Southeast Asia, for instance, is showing rapid e-commerce growth rates, with Malaysia already doubling every year.
“If you’re not offering the payment methods in those markets, you’re really missing out on an opportunity,” Mr. D’Arienzo said.
PPRO has its own Payment Almanac listing payment methods around the world, and it plans to use a $50 million investment from PayPal partly to build out global offices and a sales training platform for customers. PPRO will educate processors’ sales staff on how to position various methods to help merchants drive sales.
Of course, as payments go global they will also face new compliance issues, especially with the emergence of more stringent privacy regulations. Atlanta even has a company addressing that issue: OneTrust, which says it is “dual-headquartered” in London and Atlanta — with an office in Frankfurt, Germany.
Alex Bermudez, a OneTrust privacy consultant focused on the Americas, says it’s data, not industries, that are regulated these days. For payments firms, going global will mean dealing with various standards in different parts of the globe that go beyond requirements specific to their own industry.

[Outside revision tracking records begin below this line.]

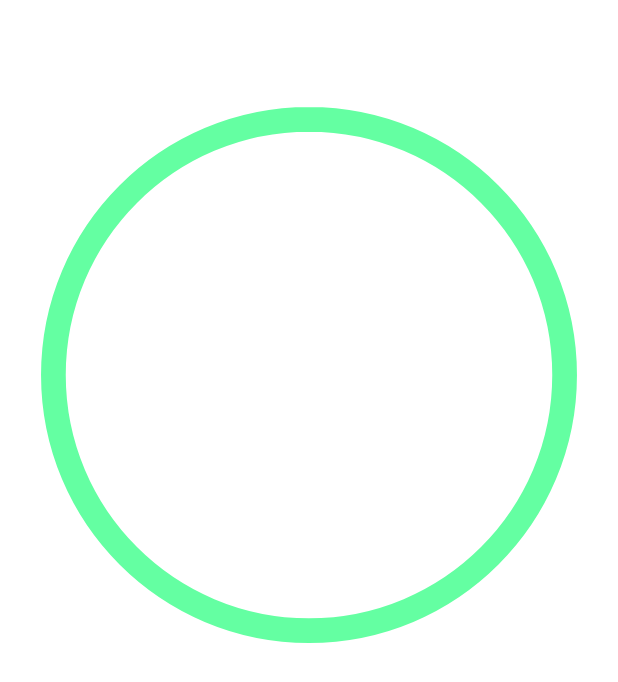
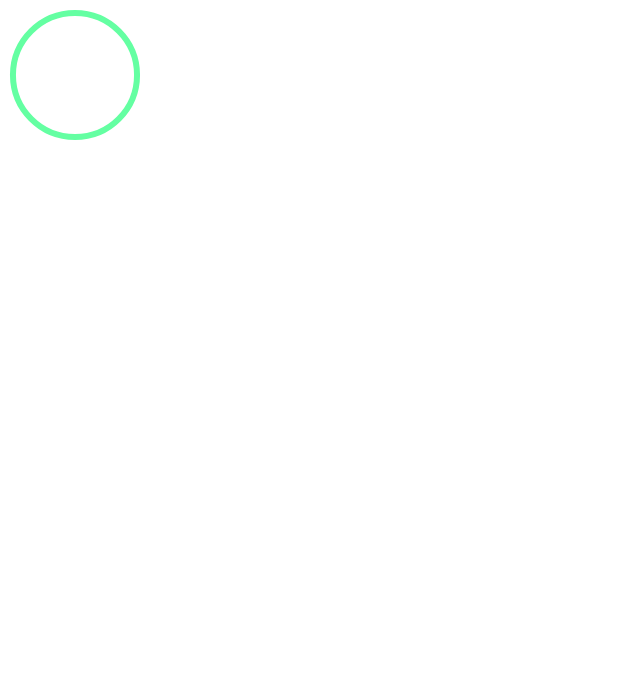
Before and after one commit to eddyspaghette/TreasureFind, an Android app: the layout dialog_success.xml on its own in the app's theme, with its tools: preview values and no code run, on a phone screen of 412 x 824 dp. Shown: the top 682 px of the screen. Run offline under Robolectric (Android 15) with nearby library versions, the phone set to English and light mode, and no system bars.

Commit message:
resize success logo

```diff
--- a/app/src/main/res/drawable/avd_anim.xml
+++ b/app/src/main/res/drawable/avd_anim.xml
@@ -1,6 +1,6 @@
 <animated-vector xmlns:android="http://schemas.android.com/apk/res/android" xmlns:aapt="http://schemas.android.com/aapt">
     <aapt:attr name="android:drawable">
-        <vector android:name="vector" android:width="500dp" android:height="500dp" android:viewportWidth="500" android:viewportHeight="500">
+        <vector android:name="vector" android:width="100dp" android:height="100dp" android:viewportWidth="500" android:viewportHeight="500">
             <group android:name="wecqfpnicyn5af8pzcbzo">
                 <path android:name="qa2pkbr4ubmfuyxrrvoiy" android:pathData="M 250 43.2 C 135.743 43.2 43.2 135.743 43.2 250 C 43.2 364.257 135.743 456.8 250 456.8 C 364.257 456.8 456.8 364.257 456.8 250 C 456.8 135.743 364.257 43.2 250 43.2 Z" android:fillColor="#ffffff" android:strokeColor="#64ffa2" android:strokeWidth="20"/>
                 <path android:name="bpocamcbgogur0fb3co4a" android:pathData="M 374.08 157.457 C 383.903 167.28 383.903 183.307 374.08 193.13 L 224.667 342.543 C 219.497 347.713 213.293 349.781 207.089 349.781 C 200.885 349.781 194.164 347.196 189.511 342.543 L 125.92 279.469 C 116.097 269.646 116.097 253.619 125.92 243.796 C 135.743 233.973 151.77 233.973 161.593 243.796 L 207.089 289.292 L 338.924 157.457 C 348.23 147.634 364.257 147.634 374.08 157.457 Z" android:fillColor="#ffffff" android:strokeColor="#ffffff" android:strokeWidth="20"/>
```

“Fintech has enabled so many wonderful new services and companies, and payments as an industry has literally paved the way for billion-dollar startups. It’s so critical. But with that information exchange you have the other side, which is how the data is being exchanged internally here in the U.S. and around the world between different companies. It’s creating additional scope and risk on the privacy, security and regulatory side,” Mr. Bermudez said, also while speaking at the Forsyth County Fintech Factor event a day after FinTech South.
The conference itself maintains a global focus, with Canada serving as this year’s international partner country and bringing nine companies. Atlanta is also seeing the industry as a global calling card, exemplified by a recent Invest Atlanta trip to Brazil and recent local participation in conferences like Money 20/20 Asia in Singapore.